Exercise goal: The lines to copy from the data below are those that hold the string "VideoLesson".

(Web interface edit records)
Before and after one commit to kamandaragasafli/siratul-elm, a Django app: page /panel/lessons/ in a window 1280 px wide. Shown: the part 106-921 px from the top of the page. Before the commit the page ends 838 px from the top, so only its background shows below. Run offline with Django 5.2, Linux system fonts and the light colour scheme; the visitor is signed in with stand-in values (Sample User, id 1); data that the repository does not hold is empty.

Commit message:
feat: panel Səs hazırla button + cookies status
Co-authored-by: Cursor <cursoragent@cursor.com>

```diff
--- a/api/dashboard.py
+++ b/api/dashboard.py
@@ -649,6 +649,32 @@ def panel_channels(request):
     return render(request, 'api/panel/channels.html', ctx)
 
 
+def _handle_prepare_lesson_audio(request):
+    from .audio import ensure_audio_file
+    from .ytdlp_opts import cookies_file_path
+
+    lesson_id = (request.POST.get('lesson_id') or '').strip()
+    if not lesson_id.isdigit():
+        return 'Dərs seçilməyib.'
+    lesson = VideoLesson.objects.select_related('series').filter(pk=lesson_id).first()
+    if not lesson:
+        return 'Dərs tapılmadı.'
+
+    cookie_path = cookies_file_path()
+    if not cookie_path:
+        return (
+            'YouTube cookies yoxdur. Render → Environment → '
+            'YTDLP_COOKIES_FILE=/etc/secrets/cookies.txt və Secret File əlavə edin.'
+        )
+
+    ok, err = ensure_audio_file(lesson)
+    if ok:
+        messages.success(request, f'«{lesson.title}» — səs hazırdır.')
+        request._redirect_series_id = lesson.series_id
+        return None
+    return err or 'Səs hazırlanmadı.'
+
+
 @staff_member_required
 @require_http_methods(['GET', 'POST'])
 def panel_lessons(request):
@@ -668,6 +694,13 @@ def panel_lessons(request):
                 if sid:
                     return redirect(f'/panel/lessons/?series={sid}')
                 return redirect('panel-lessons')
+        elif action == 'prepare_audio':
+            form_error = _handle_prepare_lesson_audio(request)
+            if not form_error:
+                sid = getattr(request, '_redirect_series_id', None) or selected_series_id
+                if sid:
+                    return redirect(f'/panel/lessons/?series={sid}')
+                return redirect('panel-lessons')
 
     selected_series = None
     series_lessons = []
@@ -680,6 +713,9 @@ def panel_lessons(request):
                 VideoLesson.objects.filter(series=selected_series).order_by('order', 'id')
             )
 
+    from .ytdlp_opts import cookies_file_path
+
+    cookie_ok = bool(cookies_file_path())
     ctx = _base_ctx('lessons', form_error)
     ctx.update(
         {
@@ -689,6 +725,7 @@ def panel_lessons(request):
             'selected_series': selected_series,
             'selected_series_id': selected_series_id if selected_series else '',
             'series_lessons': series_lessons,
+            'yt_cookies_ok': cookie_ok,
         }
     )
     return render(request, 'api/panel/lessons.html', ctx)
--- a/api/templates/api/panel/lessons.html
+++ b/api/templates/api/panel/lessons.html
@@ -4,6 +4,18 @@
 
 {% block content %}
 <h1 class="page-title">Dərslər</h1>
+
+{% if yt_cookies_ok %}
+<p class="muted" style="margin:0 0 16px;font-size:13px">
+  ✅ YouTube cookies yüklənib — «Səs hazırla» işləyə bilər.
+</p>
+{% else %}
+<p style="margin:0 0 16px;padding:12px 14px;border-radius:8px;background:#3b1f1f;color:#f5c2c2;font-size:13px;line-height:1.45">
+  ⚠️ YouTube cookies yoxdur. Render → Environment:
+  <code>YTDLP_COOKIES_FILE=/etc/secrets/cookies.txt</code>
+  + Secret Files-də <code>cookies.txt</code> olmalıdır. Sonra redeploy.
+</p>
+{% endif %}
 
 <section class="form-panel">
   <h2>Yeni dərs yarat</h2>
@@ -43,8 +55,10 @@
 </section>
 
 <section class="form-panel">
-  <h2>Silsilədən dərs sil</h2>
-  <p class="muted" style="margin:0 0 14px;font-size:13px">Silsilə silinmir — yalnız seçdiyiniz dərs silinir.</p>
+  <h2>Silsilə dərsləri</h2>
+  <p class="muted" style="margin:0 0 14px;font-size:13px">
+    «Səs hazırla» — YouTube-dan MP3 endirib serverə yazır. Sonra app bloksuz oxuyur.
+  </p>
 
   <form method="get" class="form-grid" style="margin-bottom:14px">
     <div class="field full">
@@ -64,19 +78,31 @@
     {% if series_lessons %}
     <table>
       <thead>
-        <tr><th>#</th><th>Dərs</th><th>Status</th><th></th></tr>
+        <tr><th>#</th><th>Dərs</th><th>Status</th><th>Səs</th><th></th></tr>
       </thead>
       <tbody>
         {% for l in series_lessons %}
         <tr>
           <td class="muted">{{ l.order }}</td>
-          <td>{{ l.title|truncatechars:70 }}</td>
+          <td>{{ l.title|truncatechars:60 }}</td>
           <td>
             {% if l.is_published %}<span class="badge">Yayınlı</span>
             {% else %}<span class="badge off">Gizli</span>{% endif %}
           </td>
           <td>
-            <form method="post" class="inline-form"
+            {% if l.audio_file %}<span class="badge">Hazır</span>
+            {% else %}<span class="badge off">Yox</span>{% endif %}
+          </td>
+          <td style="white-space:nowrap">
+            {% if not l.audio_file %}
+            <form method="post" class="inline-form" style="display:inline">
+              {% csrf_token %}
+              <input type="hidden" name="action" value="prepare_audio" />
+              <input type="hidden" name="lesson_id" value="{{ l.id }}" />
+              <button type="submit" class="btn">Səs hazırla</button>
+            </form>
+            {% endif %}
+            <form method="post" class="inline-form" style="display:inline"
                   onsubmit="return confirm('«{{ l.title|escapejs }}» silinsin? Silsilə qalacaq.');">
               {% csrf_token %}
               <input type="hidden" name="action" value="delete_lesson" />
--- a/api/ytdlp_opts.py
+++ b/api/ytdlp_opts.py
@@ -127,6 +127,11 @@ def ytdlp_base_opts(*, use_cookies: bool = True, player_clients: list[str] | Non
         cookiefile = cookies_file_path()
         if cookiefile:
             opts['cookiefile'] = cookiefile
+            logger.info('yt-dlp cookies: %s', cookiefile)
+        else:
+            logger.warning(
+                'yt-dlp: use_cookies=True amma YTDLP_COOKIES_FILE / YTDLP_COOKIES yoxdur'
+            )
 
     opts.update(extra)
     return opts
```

Response to this exercise:
+    lesson = VideoLesson.objects.select_related('series').filter(pk=lesson_id).first()
                 VideoLesson.objects.filter(series=selected_series).order_by('order', 'id')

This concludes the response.